Hege, Christian and Christian Neff. <em>Mennonitisches Lexikon</em>. Frankfurt &amp; Weierhof: Hege; Karlsruhe; Schneider, 1913-1967 II, 637 f.<span></span>
+
Hege, Christian and Christian Neff. ''Mennonitisches Lexikon'', 4 vols. Frankfurt &amp; Weierhof: Hege; Karlsruhe; Schneider, 1913-1967 II, 637 f.
  
<span></span><em><span>Survey of the Mission Fields of the Conference of the Mennonite Brethren Church of North America Located in India, Africa, Brazil, Paraguay, and Colombia, made by A. E. Janzen, Executive Secretary and Treasurer of the Board of Foreign Missions During December 1948 to June 10, 1949.<span> </span></span></em><span>Hillsboro,  April 1950: 86-116. </span>
+
<em>Survey of the Mission Fields of the Conference of the Mennonite Brethren Church of North America Located in India, Africa, Brazil, Paraguay, and Colombia, made by A. E. Janzen, Executive Secretary and Treasurer of the Board of Foreign Missions During December 1948 to June 10, 1949.</em> Hillsboro, April 1950: 86-116.
 
{{GAMEO_footer|hp=Vol. 3, p. 322|date=1957|a1_last=Giesbrecht|a1_first=Gerhard B|a2_last=|a2_first=}}
 
{{GAMEO_footer|hp=Vol. 3, p. 322|date=1957|a1_last=Giesbrecht|a1_first=Gerhard B|a2_last=|a2_first=}}

Latest revision as of 07:31, 16 January 2017

The Lengua Indian Mission in the Paraguayan Chaco was considered by the Mennonite immigrants to the Chaco in 1932, two years after their arrival there; the project was, however, prevented for two years by the war between Paraguay and Bolivia. In 1935 a missionary association called Licht den Indianern was organized by 48 members of the various Mennonite groups General Conference Mennonite, Evangelical Mennonite Brethren, and Mennonite Brethren). The first missionaries sent to the field were Abraham Unger, Abraham and Anna Ratzlaff, and Gerhard and Katharina Giesbrecht. The first convert, Sepe Thama (i.e., a son), was baptized after ten years of work. In 1951 the congregation had 28 members, of whom 15 were baptized on 22 January 1950.

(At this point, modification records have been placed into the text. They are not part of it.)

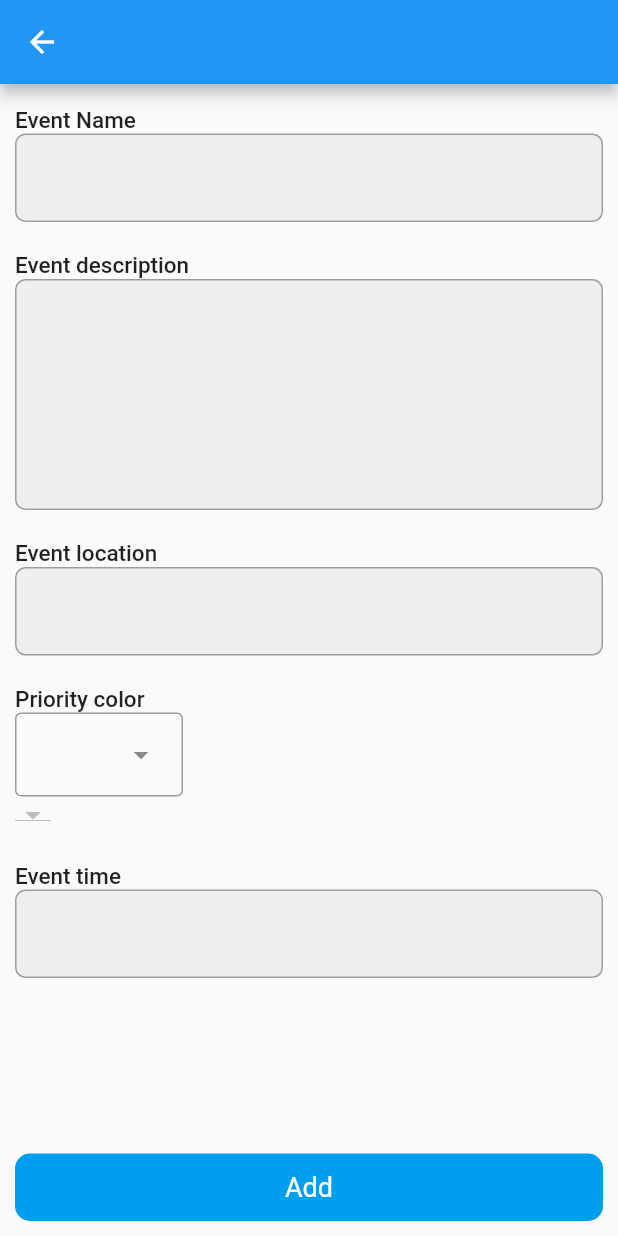
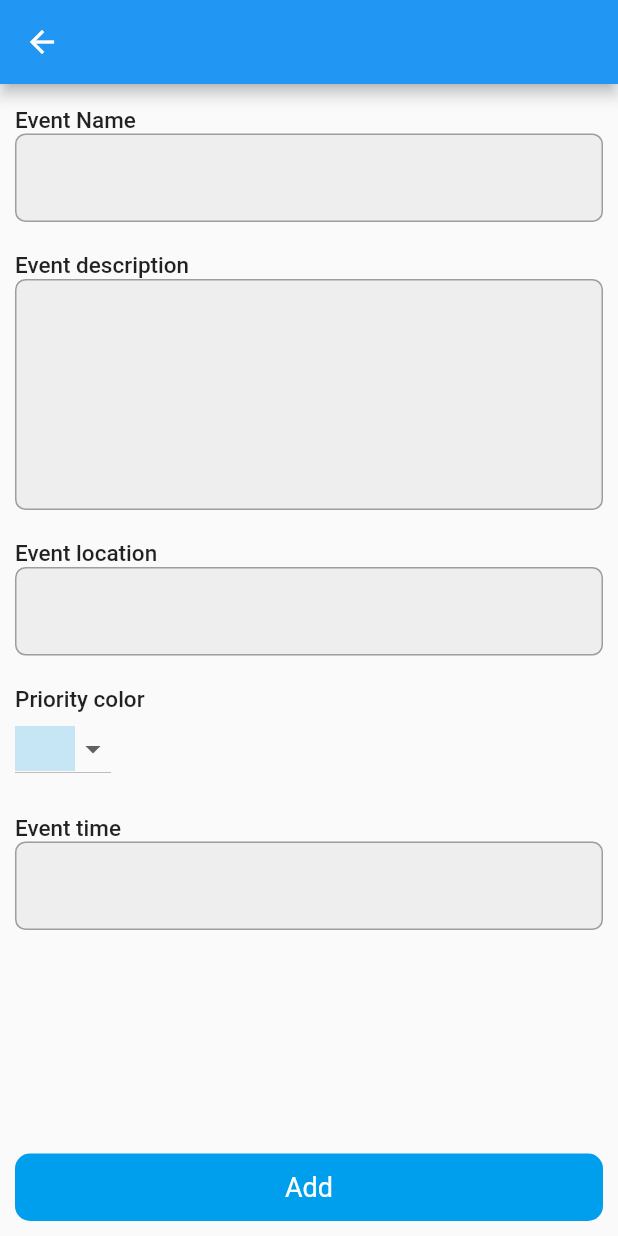
Before and after one commit to whStalker/todo_task, a Flutter app: the EventAddScren screen opened by its route, on a phone screen of 412 x 824 dp. Run offline on Flutter 3.47's test engine with Material 2 defaults, Android fonts, the phone set to English and light mode, and no system bars; our stand-ins replace font_awesome_flutter, sqflite; accounts and stored records are empty.

Commit message:
added priority color selector

```diff
--- a/lib/models/todo_model.dart
+++ b/lib/models/todo_model.dart
@@ -3,14 +3,16 @@ class TodoModel {
   String eventName;
   String eventDescription;
   String eventLocation;
-  String priorityColor;
+  int priorityTaskColor;
+  int prioritySecondColor;
   String eventTime;
 
   TodoModel({
     this.id,
     required this.eventName,
     required this.eventDescription,
-    required this.priorityColor,
+    required this.priorityTaskColor,
+    required this.prioritySecondColor,
     required this.eventTime,
     required this.eventLocation,
   });
@@ -20,7 +22,8 @@ class TodoModel {
         eventName: map['eventName'] ?? '',
         eventDescription: map['eventDescription'] ?? '',
         eventLocation: map['eventLocation'] ?? '',
-        priorityColor: map['priorityColor'] ?? '',
+        priorityTaskColor: map['priorityTaskColor'] ?? 0,
+        prioritySecondColor: map['prioritySecondColor'] ?? 0,
         eventTime: map['eventTime'] ?? '',
       );
 
@@ -29,7 +32,8 @@ class TodoModel {
         'eventName': eventName,
         'eventDescription': eventDescription,
         'eventLocation': eventLocation,
-        'priorityColor': priorityColor,
+        'priorityTaskColor': priorityTaskColor,
+        'prioritySecondColor': prioritySecondColor,
         'eventTime': eventTime,
       };
 }
--- a/lib/screens/event_add_screen.dart
+++ b/lib/screens/event_add_screen.dart
@@ -9,11 +9,39 @@ class EventAddScren extends StatefulWidget {
   State<EventAddScren> createState() => _EventAddScrenState();
 }
 
+List<int> priorityColorList = [
+  0xFFC6E6F6, // low priority color - blue
+  0xFFF6E3C6, // medium priority color  - yellow
+  0xFFF6CFC6, // high priority color  - red
+];
+
+List<int> secondColorValue = [
+  0xFF009FEE, // low priority color
+  0xFFEE8F00, // medium priority color
+  0xFFEE2B00, // high priority color
+];
+
+// List<Color> priorityColorList = [
+//   const Color(0xFFC6E6F6),
+//   const Color(0xFFF6CFC6),
+//   const Color(0xFFF6E3C6),
+// ];
+
+int dropdownValueColor = priorityColorList.first;
+
 class _EventAddScrenState extends State<EventAddScren> {
   TextEditingController eventNameController = TextEditingController();
   TextEditingController eventDescriptionController = TextEditingController();
   TextEditingController eventLocationController = TextEditingController();
   TextEditingController eventTimeController = TextEditingController();
+
+  int selectedColorIndex = 0;
+
+  void changeColor(color) {
+    setState(() {
+      selectedColorIndex = priorityColorList.indexOf(color);
+    });
+  }
 
   @override
   Widget build(BuildContext context) {
@@ -102,6 +130,7 @@ class _EventAddScrenState extends State<EventAddScren> {
               const SizedBox(height: 20),
 
               // Event priority color enter
+
               const Text(
                 'Priority color',
                 style: TextStyle(
@@ -109,10 +138,33 @@ class _EventAddScrenState extends State<EventAddScren> {
                   fontWeight: FontWeight.w500,
                 ),
               ),
-              DropdownMenu(
-                dropdownMenuEntries: [],
+
+              DropdownButton<int>(
+                value: priorityColorList[selectedColorIndex],
+                onChanged: (colorValue) {
+                  changeColor(colorValue);
+
+                  debugPrint('index: ${selectedColorIndex}');
+
+                  // setState(() {
+                  //   dropdownValueColor = colorValue!;
+
+                  //   debugPrint('color is : ${colorValue}');
+                  // });
+                },
+                items: priorityColorList.map<DropdownMenuItem<int>>(
+                  (value) {
+                    return DropdownMenuItem<int>(
+                      value: value,
+                      child: Container(
+                        height: 30,
+                        width: 40,
+                        color: Color(value),
+                      ),
+                    );
+                  },
+                ).toList(),
               ),
-              DropdownButton(items: [], onChanged: (_) {}),
               const SizedBox(height: 20),
 
               // Event time enter area
@@ -150,7 +202,8 @@ class _EventAddScrenState extends State<EventAddScren> {
               TodoModel(
                 eventName: eventNameController.text,
                 eventDescription: eventDescriptionController.text,
-                priorityColor: 'color',
+                priorityTaskColor: priorityColorList[selectedColorIndex],
+                prioritySecondColor: secondColorValue[selectedColorIndex],
                 eventTime: eventTimeController.text,
                 eventLocation: eventLocationController.text,
               ),
--- a/lib/widgets/calendar_widget.dart
+++ b/lib/widgets/calendar_widget.dart
@@ -42,7 +42,6 @@ class _CalendarWidgetState extends State<CalendarWidget> {
             ),
             itemBuilder: (contex, index) {
               return Container(
-                // color: Colors.grey,
                 child: Center(
                   child: Text(DateFormat('E')
                       .format(getDaysInMonth(dateTime)[index])
```
Also changed, not shown: lib/screens/event_info_screen.dart (+4 -4 lines), lib/services/db_service.dart (+0 -7 lines), lib/services/todo_db.dart (+13 -10 lines), lib/widgets/todo_list_widget.dart (+18 -14 lines).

The language of the Lengua Indians is a very difficult one to learn; there was at first no written matter in the dialect used at the station. The language consists of only 17 letters, the sounds of which include a peculiar lisp which is very difficult to acquire. Besides receiving spiritual service, the Indians were also encouraged to give up their nomadic way of life and make permanent settlements. By the 1950s the Catholic Church had put no obstacles in the way of the work.

In 1946 the Mennonite Brethren Mission Board (Hillsboro, Kansas), by agreement with the missionary society, took over the Chaco Mission Field. The missionary society continued to serve as the representative of the Chaco Mennonites and shared in the operation of the Mission by counseling with the Mennonite Board Board, also raising funds in Paraguay. However the administrative and financial responsibility remained in the hands of the North American Board, which furnished most of the finances. In 1949 the name of the Chaco Mission was officially changed to "Chaco Amerikanische Mennonitenbrüder Mission Licht den Indianern."

See Paraguay

Bibliography

Hege, Christian and Christian Neff. Mennonitisches Lexikon, 4 vols. Frankfurt & Weierhof: Hege; Karlsruhe; Schneider, 1913-1967 II, 637 f.

Survey of the Mission Fields of the Conference of the Mennonite Brethren Church of North America Located in India, Africa, Brazil, Paraguay, and Colombia, made by A. E. Janzen, Executive Secretary and Treasurer of the Board of Foreign Missions During December 1948 to June 10, 1949. Hillsboro, April 1950: 86-116.


Author(s) Gerhard B Giesbrecht
Date Published 1957


Cite This Article

MLA style

Giesbrecht, Gerhard B. "Lengua Indian Mission." Global Anabaptist Mennonite Encyclopedia Online. 1957. Web. 16 Nov 2018. http://gameo.org/index.php?title=Lengua_Indian_Mission&oldid=146550.

APA style

Giesbrecht, Gerhard B. (1957). Lengua Indian Mission. Global Anabaptist Mennonite Encyclopedia Online. Retrieved 16 November 2018, from http://gameo.org/index.php?title=Lengua_Indian_Mission&oldid=146550.




Hpbuttns.png

Adapted by permission of Herald Press, Harrisonburg, Virginia, from Mennonite Encyclopedia, Vol. 3, p. 322. All rights reserved.


©1996-2018 by the Global Anabaptist Mennonite Encyclopedia Online. All rights reserved.